Venom, Chamillionaire. According to the Houston rapper, this one might move to July. Its Spider-Man-influenced title also suggests a different, darker side will be shown.
Recovery, Eminem. A year after releasing his least satisfying album, Eminem is back. He'd planned a sequel to Relapse, but then came up with a new record.
The Sellout, Macy Gray. The loopy songstress returns with a joyous collection of R&B jams, led by single Beauty in the World. The disc also features Velvet Revolver and Bobby Brown.
Memphis Blues, Cyndi Lauper. The Celebrity Apprentice contestant returns to music with this collection of blues covers and appearances by B.B. King, Jonny Lang, Allen Toussaint, Ann Peebles and Charlie Musselwhite.
Ten, Jason Moran. The musical wunderkind has become the hottest pianist in jazz during the past decade. His new one touches on parts of his career with daring originals, a tip to a hero (Thelonious Monk's Crepuscule With Nellie) a tip to a mentor (Jaki Byard's To Bob Vatel of Paris) and a stretch with Leonard Bernstein's Big Stuff. Daring and dazzling.
The Heart of a Champion, Paul Wall. Don't expect many surprises, but the deep-voiced Houston rapper is a reliable hip-hop workhorse.
Street Songs of Love, Alejandro Escovedo. It's not the monster that his Real Animal was but still another great set that will please the true believers.
Sir Lucious Left Foot: The Son of Chico Dusty, Big Boi. Andre 3000 had the pop hits, but Big Boi was always the better rhymer in OutKast. He steps out on his own here.
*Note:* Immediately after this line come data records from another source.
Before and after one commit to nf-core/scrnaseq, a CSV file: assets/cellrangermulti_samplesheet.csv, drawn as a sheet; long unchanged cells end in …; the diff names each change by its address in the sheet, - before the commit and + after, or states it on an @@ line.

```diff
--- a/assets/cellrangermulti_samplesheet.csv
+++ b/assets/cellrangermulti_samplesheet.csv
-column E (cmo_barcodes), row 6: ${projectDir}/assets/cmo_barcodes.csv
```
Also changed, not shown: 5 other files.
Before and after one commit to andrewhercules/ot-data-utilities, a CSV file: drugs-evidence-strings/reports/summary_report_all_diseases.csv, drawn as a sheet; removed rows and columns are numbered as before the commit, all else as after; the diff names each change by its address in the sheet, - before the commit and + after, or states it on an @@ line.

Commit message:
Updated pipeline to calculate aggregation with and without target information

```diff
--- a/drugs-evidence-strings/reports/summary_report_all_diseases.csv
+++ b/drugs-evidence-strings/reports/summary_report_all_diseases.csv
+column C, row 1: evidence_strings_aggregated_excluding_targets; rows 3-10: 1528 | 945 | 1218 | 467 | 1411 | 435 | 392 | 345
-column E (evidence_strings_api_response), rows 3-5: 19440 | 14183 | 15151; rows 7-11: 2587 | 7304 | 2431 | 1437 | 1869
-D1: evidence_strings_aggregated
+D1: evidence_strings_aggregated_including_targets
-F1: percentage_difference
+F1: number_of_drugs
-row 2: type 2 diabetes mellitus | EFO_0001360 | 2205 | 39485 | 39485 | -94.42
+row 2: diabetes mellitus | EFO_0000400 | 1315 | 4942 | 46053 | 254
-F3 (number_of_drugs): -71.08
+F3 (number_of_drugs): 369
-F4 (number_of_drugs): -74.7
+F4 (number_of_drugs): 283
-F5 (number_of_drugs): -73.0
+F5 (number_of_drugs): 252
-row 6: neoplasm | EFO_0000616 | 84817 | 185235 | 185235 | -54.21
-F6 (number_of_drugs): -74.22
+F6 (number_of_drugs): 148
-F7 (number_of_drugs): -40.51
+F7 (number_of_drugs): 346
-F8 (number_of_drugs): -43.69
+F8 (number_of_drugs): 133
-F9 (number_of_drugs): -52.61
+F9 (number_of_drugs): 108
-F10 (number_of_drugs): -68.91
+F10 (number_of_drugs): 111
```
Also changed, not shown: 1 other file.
Aphrodite, Kylie Minogue. Anything new from the Aussie diva is cause for dance-floor celebration. A wordless, 30-second clip of forthcoming single All the Lovers has fans clamoring for more.
Plays Blues, Ballads and Favorites, Jimmie Vaughan. It's been nine years since guitar wizard Vaughan last released a solo album. This one is a rich old-school rock and blues record, impeccably played.
Dark Night of the Soul, Danger Mouse and Sparklehorse. Widely circulated online, this collaboration between super producer Danger Mouse and the late Mark Linkous is, as billed, somber but beautiful stuff.
100 Miles From Memphis, Sheryl Crow. Life's Detours out of the way, all she wants to do is have some fun again.
Without Regret, Kimberly Caldwell. It's hard to believe this American Idol Season 2 finalist has never released an album. This collection of rock-fueled pop songs is a terrific showcase for her booming, bracing voice.
King Uncaged, T.I. To paraphrase Raising Arizona's parole officer: "Have you learned anything, T.I.? O.K. then."